*** Source information ***

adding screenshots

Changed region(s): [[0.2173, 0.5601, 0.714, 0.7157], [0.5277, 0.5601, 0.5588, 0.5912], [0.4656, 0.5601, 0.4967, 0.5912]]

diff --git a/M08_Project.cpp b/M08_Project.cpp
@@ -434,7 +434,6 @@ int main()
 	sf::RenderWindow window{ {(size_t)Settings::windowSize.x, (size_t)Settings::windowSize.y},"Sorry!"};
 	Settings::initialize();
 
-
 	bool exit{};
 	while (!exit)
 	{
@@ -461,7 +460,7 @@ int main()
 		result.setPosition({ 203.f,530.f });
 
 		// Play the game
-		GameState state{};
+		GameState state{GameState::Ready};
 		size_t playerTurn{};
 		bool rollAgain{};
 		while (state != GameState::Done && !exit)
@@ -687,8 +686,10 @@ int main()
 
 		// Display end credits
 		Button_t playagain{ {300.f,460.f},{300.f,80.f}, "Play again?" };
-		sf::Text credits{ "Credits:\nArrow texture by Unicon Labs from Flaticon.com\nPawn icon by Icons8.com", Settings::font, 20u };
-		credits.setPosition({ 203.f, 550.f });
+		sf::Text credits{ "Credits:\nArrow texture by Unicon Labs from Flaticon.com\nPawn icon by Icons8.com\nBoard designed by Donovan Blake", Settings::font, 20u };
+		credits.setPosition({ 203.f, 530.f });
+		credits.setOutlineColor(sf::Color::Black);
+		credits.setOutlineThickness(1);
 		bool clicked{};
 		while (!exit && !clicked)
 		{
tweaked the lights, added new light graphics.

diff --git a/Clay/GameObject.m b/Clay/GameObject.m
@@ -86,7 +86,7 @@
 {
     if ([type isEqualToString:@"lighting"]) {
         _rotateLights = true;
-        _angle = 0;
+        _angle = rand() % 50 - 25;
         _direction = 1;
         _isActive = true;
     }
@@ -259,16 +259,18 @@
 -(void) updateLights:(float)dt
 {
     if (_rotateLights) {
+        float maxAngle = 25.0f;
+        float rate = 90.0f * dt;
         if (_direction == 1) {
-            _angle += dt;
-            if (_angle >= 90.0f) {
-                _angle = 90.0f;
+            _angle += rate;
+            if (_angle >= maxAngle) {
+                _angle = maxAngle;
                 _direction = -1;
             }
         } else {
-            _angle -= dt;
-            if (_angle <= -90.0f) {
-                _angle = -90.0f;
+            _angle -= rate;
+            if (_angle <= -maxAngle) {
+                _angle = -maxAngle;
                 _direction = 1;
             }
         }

*** End of Source information ***

> _Exercise aim_
Find every line above that contains the word "credits", and return each one.

> _Written reply_
 		// Display end credits
-		sf::Text credits{ "Credits:\nArrow texture by Unicon Labs from Flaticon.com\nPawn icon by Icons8.com", Settings::font, 20u };
-		credits.setPosition({ 203.f, 550.f });
+		sf::Text credits{ "Credits:\nArrow texture by Unicon Labs from Flaticon.com\nPawn icon by Icons8.com\nBoard designed by Donovan Blake", Settings::font, 20u };
+		credits.setPosition({ 203.f, 530.f });
+		credits.setOutlineColor(sf::Color::Black);
+		credits.setOutlineThickness(1);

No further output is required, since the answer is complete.